Quitting is good for your mouth, and your health. It lowers your risk of a heart attack, stroke, or cancer, including oral cancer.6 The benefits of quitting start within minutes, and last a lifetime:

  • Minutes after your last cigarette, your body starts healing.
  • 20 minutes after quitting, your heart rate and blood pressure drop.
  • 12 hours after quitting, the carbon monoxide level in your blood drops to normal.
  • Two weeks to three months after quitting, your blood flow improves and your lungs work better.
  • One year after quitting, your risk of heart disease is half that of a smoker’s.
  • Five years after quitting, your risk of cancer of the mouth, throat, esophagus and bladder are cut in half. Your cervical cancer risk is the same as a nonsmoker's. Your stroke risk can be the same as a nonsmoker's after two to five years.

Ready to kick the habit?

You don’t have to do it alone. Get the help you need to quit smoking for good. Check out these resources for more support and information:

  • If you’re a Cigna customer, visit the myCigna® website for tools and tips to help you quit.
  • Call the national tobacco quitline: 1 (800) QUIT-NOW (1 (800) 784-8669).
  • Use free smartphone, tablet or handheld computer apps, such as the National Cancer Institute’s QuitGuide.
  • Check out internet smoking cessation programs, such as smokefree.gov, which also have chat rooms for extra support.
  • Ask your health care provider for tips, tools, and support.

1Centers for Disease Control and Prevention “Smoking and Tobacco Use” http://www.cdc.gov/tobacco/data_statistics/fact_sheets/adult_data/cig_smoking/ January 2015

2The Oral Cancer Foundation. Retrieved from http://oralcancerfoundation.org/tobacco/#sthash.hejlWzyu.dpuf, June 25, 2015.

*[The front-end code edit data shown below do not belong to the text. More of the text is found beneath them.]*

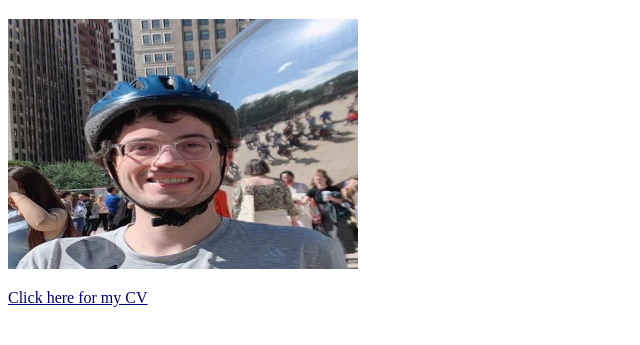
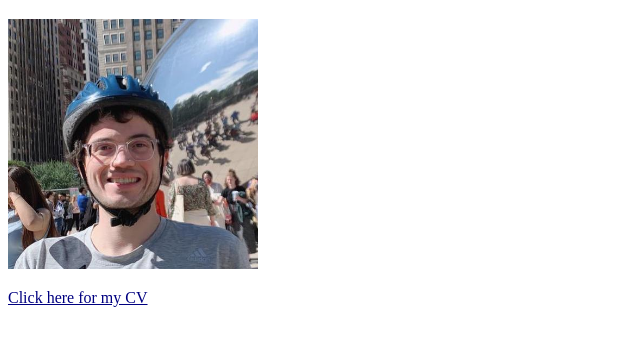
Before and after one commit to relugzosiraba/test_homepage.github.io, a plain HTML site: page index.html in a window 1280 px wide. Shown: the part 61-406 px from the top of the page, without its empty margins (0-640 px from the left). Drawn offline with Linux system fonts and the light colour scheme.

Commit message:
Update index.html

```diff
--- a/index.html
+++ b/index.html
@@ -2,7 +2,7 @@
 <html>
 <body>
 <h1>A. Baris Ozguler</h1>
-<img src="me/me.jpeg" type="me/me"  height="250px" width="350" >
+<img src="me/me.jpeg" type="me/me"  height="250" width="250" >
 </p>
 <a href="http://google.com" style="color:Navy;">Click here for my CV</a>
 </body>
```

3NIH Publication No. 13-1142 September 2013. https://www.nidcr.nih.gov/health-info/gum-disease.

4American Cancer Society, https://www.cancer.org/cancer/cancer-causes/tobacco-and-cancer/secondhand-smoke.html, February 2014.

5Mayo Clinic, “Health risks of chewing tobacco and other forms of smokeless tobacco.” http://www.mayoclinic.org/healthy-lifestyle/quit-smoking/in-depth/chewing-tobacco/art-20047428?pg=2. Accessed August 2, 2015.

6Cancer.org, “Guide to Quit Smoking,” https://www.cancer.org/healthy/stay-away-from-tobacco/guide-quitting-smoking.html, January 2014.

This information is for educational purposes only and is not medical advice. Always consult with your dentist for appropriate examinations, treatment, testing and care recommendations.